▽

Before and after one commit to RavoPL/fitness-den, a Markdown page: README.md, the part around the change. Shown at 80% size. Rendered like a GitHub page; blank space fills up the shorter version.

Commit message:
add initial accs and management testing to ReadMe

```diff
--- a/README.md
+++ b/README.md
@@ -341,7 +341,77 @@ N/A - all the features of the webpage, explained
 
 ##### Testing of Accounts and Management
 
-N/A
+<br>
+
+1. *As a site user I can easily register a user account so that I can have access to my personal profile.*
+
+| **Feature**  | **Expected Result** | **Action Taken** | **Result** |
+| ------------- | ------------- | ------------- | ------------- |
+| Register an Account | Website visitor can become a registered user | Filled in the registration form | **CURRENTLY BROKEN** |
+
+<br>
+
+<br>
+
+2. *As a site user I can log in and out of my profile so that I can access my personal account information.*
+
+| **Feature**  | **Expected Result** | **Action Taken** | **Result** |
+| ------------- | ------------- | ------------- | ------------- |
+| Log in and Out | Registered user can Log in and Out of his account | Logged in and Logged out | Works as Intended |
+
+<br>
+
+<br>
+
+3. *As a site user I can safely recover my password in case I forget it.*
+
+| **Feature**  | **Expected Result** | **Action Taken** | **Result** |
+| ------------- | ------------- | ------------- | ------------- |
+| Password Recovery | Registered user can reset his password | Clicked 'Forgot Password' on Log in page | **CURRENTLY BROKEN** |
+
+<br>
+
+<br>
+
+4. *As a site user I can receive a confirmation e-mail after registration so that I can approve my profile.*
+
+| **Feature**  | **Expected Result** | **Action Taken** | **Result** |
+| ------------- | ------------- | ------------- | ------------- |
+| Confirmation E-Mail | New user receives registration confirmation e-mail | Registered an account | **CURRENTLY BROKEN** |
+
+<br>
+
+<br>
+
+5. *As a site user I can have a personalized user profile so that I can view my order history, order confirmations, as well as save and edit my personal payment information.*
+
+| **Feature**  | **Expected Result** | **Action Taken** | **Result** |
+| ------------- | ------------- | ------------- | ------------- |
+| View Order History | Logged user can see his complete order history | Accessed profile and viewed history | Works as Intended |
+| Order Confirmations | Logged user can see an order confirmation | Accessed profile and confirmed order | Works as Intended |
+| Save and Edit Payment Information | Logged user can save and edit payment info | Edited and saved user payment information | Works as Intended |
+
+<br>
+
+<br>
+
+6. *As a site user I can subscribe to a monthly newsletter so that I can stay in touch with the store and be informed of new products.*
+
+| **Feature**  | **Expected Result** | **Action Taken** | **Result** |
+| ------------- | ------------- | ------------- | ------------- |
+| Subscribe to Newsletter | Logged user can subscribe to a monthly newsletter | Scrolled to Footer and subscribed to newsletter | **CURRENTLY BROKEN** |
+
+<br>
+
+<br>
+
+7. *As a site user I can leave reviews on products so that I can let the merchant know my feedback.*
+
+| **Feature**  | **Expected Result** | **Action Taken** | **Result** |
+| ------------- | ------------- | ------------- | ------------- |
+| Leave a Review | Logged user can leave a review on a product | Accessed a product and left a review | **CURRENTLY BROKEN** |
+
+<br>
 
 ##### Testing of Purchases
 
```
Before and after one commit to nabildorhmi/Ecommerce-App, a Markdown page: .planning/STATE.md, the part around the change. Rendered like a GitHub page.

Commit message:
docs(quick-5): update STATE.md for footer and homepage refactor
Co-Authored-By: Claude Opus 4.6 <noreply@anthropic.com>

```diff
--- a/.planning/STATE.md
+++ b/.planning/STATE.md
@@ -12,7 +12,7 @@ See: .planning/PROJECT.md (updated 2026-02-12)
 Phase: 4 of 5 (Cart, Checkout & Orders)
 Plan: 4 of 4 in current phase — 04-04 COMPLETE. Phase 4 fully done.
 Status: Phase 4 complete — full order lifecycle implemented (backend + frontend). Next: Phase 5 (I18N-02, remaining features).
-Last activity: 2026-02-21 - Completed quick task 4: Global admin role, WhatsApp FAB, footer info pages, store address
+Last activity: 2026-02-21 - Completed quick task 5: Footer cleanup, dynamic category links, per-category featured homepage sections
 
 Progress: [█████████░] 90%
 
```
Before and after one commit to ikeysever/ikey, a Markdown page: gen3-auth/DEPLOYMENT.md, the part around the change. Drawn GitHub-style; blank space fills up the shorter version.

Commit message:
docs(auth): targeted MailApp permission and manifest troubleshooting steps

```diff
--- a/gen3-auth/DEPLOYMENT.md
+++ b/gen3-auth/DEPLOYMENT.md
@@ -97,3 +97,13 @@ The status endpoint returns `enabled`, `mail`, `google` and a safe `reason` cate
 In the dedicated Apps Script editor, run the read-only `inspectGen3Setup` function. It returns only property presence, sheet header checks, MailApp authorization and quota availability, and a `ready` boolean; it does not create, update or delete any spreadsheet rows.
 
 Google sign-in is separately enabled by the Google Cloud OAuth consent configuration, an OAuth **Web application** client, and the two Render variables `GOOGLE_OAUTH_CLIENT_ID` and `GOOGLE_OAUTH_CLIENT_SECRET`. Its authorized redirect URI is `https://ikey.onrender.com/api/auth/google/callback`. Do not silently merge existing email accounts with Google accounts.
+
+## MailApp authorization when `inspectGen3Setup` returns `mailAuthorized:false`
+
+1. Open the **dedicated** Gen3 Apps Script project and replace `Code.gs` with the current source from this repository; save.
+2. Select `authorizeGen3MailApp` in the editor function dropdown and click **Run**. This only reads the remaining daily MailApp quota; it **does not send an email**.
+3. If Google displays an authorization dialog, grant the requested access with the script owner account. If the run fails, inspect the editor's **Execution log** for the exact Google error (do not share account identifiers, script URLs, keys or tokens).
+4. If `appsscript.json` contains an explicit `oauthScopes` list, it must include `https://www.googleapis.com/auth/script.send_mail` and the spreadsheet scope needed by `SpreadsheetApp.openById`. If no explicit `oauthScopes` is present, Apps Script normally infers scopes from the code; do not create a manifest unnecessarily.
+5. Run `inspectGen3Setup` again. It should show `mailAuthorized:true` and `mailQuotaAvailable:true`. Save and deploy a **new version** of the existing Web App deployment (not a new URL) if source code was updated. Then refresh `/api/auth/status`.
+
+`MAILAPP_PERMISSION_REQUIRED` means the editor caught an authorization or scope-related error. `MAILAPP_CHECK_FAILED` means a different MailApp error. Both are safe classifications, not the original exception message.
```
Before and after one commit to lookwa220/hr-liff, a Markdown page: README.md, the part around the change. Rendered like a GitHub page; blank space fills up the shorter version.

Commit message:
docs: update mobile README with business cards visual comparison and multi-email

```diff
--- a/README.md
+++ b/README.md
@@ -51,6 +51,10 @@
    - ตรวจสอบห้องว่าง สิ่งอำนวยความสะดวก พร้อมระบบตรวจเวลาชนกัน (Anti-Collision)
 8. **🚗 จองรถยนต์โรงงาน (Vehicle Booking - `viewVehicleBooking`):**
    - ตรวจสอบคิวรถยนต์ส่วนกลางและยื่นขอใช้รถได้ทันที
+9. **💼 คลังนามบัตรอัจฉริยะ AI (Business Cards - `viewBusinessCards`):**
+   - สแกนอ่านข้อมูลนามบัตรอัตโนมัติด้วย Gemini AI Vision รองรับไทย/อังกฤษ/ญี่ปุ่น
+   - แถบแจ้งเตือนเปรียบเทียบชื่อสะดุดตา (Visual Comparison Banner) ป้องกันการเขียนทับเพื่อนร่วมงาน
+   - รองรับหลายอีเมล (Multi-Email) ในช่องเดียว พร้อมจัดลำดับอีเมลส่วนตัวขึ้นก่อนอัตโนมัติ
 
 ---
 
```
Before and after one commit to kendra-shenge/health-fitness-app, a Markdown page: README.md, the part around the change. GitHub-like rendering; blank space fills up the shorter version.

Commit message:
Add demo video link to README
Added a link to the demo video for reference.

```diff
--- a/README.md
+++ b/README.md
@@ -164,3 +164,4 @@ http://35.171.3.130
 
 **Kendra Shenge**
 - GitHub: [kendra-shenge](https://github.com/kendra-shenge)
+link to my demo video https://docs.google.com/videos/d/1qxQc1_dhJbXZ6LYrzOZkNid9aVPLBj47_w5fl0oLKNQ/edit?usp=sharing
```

△

Work to be completed :: Go through the listing above and list every line that has the word "docs".

Exercise output ::
docs(quick-5): update STATE.md for footer and homepage refactor
docs(auth): targeted MailApp permission and manifest troubleshooting steps
docs: update mobile README with business cards visual comparison and multi-email
+link to my demo video https://docs.google.com/videos/d/1qxQc1_dhJbXZ6LYrzOZkNid9aVPLBj47_w5fl0oLKNQ/edit?usp=sharing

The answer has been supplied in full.